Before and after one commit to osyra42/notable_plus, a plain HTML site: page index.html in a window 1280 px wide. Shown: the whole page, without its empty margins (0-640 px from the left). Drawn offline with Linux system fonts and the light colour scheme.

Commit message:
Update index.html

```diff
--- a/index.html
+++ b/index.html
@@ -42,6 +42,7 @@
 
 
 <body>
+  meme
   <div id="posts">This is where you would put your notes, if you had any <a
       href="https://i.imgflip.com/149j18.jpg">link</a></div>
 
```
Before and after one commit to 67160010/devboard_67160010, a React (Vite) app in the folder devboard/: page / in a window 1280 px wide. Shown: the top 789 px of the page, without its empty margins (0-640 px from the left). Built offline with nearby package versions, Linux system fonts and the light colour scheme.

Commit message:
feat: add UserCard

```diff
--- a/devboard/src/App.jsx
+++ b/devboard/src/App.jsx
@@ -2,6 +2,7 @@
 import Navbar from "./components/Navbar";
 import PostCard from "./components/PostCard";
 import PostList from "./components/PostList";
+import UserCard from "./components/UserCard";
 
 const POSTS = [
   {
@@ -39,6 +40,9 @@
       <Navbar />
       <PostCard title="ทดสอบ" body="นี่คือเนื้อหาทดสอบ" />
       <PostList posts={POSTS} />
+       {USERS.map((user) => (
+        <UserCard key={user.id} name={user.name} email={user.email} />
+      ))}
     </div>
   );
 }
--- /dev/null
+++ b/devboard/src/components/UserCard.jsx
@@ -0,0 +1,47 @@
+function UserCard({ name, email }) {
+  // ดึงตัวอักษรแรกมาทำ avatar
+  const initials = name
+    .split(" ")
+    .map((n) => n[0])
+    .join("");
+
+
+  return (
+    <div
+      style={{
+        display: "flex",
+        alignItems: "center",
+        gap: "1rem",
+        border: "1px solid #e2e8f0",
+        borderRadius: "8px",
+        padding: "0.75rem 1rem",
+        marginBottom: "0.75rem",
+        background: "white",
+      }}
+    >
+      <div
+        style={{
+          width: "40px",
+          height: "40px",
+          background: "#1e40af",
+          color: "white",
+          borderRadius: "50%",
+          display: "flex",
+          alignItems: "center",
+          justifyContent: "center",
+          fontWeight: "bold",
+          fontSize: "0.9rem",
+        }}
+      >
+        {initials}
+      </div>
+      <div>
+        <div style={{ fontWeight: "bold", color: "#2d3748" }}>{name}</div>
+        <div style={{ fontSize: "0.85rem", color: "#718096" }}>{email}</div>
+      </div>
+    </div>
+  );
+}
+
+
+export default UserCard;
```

-- -- --

[WHAT TO PRODUCE] The records are given above. Copy each line in them that holds "center".

[ANSWER FOR THIS EXERCISE]
+        alignItems: "center",
+          alignItems: "center",
+          justifyContent: "center",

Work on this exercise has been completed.